## [WHAT YOU HAVE TO DO]
Lines holding the string "background": copy each one from the listing below.

◆ ◆ ◆

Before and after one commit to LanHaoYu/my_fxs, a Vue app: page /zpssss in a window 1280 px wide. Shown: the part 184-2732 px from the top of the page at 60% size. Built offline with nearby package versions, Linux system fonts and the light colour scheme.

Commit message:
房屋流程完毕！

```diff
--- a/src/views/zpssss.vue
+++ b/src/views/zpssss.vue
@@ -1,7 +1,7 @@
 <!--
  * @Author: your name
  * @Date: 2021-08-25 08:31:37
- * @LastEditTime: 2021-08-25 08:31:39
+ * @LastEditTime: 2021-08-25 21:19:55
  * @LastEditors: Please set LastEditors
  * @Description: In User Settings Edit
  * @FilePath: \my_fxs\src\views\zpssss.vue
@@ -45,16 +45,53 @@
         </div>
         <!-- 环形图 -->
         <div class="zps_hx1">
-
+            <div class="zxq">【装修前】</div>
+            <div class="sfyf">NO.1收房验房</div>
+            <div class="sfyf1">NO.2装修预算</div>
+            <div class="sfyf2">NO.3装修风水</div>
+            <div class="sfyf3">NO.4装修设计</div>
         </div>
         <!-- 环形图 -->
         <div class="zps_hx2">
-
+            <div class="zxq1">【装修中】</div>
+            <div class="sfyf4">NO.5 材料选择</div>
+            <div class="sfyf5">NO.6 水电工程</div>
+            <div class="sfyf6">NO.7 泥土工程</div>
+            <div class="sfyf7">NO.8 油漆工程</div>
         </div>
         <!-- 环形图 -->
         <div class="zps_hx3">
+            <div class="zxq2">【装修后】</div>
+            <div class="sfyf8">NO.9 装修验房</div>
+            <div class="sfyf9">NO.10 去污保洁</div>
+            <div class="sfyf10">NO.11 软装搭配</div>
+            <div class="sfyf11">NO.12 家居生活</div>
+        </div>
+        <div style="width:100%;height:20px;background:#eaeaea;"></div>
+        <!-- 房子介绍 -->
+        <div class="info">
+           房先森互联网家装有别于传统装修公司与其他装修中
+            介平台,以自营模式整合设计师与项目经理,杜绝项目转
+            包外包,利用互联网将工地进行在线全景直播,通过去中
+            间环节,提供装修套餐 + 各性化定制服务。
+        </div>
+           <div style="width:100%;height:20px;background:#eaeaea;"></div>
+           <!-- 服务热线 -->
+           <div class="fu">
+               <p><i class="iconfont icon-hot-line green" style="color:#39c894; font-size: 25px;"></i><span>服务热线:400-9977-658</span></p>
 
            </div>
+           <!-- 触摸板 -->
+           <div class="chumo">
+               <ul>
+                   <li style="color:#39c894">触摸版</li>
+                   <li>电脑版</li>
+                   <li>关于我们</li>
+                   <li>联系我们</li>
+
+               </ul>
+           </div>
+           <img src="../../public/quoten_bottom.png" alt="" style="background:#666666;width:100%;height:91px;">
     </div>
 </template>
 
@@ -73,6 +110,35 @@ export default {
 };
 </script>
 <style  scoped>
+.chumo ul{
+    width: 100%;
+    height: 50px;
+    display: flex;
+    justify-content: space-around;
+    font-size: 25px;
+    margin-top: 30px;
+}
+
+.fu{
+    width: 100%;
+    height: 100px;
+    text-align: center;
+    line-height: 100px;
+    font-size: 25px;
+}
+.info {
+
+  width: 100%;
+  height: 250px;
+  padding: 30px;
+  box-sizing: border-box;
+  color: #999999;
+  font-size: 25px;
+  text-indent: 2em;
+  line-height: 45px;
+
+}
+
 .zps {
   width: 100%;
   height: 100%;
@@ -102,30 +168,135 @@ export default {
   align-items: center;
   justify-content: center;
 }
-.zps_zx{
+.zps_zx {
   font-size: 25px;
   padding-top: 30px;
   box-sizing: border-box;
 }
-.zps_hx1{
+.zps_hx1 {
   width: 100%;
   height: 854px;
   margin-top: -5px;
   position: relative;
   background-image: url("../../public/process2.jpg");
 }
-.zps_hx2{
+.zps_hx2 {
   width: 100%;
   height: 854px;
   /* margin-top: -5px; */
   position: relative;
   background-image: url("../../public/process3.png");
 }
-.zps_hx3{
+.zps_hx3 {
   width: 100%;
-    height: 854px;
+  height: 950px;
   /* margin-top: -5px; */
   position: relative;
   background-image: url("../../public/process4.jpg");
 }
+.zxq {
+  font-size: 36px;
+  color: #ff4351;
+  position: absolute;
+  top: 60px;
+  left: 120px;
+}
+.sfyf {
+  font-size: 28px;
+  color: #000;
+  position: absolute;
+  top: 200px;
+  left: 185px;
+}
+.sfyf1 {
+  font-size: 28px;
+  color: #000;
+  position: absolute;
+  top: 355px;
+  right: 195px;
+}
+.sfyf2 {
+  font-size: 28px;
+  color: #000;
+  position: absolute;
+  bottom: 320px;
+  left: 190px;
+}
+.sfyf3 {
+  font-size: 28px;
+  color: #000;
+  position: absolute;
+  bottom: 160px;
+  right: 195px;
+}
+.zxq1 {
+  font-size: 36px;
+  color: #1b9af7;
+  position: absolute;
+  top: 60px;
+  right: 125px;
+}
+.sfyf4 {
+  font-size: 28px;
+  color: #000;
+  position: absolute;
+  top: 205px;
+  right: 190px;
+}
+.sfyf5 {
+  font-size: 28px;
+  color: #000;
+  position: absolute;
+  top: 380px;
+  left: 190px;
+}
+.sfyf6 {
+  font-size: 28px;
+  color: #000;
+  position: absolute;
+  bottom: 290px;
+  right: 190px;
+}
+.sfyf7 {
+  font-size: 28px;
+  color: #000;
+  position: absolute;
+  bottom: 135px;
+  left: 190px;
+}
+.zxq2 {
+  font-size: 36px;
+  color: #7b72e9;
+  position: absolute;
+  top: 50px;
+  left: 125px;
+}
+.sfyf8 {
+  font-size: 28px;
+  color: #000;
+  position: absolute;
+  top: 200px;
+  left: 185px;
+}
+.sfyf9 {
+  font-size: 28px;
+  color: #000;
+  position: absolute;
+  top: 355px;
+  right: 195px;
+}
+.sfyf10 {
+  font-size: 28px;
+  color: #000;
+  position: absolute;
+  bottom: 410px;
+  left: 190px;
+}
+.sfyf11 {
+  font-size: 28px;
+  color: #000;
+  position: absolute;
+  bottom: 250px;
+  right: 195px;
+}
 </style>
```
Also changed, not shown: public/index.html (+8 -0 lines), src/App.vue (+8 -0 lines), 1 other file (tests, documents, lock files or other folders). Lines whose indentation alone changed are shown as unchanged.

◆ ◆ ◆

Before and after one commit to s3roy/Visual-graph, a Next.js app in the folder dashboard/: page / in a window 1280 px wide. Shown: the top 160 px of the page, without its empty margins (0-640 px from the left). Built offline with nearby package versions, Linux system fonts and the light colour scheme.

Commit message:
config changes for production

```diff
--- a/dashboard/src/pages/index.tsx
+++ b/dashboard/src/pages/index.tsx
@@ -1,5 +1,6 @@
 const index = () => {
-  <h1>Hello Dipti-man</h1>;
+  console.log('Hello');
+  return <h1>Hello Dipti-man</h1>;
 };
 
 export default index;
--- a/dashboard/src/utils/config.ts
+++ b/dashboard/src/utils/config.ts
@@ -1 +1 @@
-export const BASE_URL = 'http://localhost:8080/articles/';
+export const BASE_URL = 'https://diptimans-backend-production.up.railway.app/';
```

◆ ◆ ◆

## [RESULT]
+        <div style="width:100%;height:20px;background:#eaeaea;"></div>
+           <div style="width:100%;height:20px;background:#eaeaea;"></div>
+           <img src="../../public/quoten_bottom.png" alt="" style="background:#666666;width:100%;height:91px;">
   background-image: url("../../public/process2.jpg");
   background-image: url("../../public/process3.png");
   background-image: url("../../public/process4.jpg");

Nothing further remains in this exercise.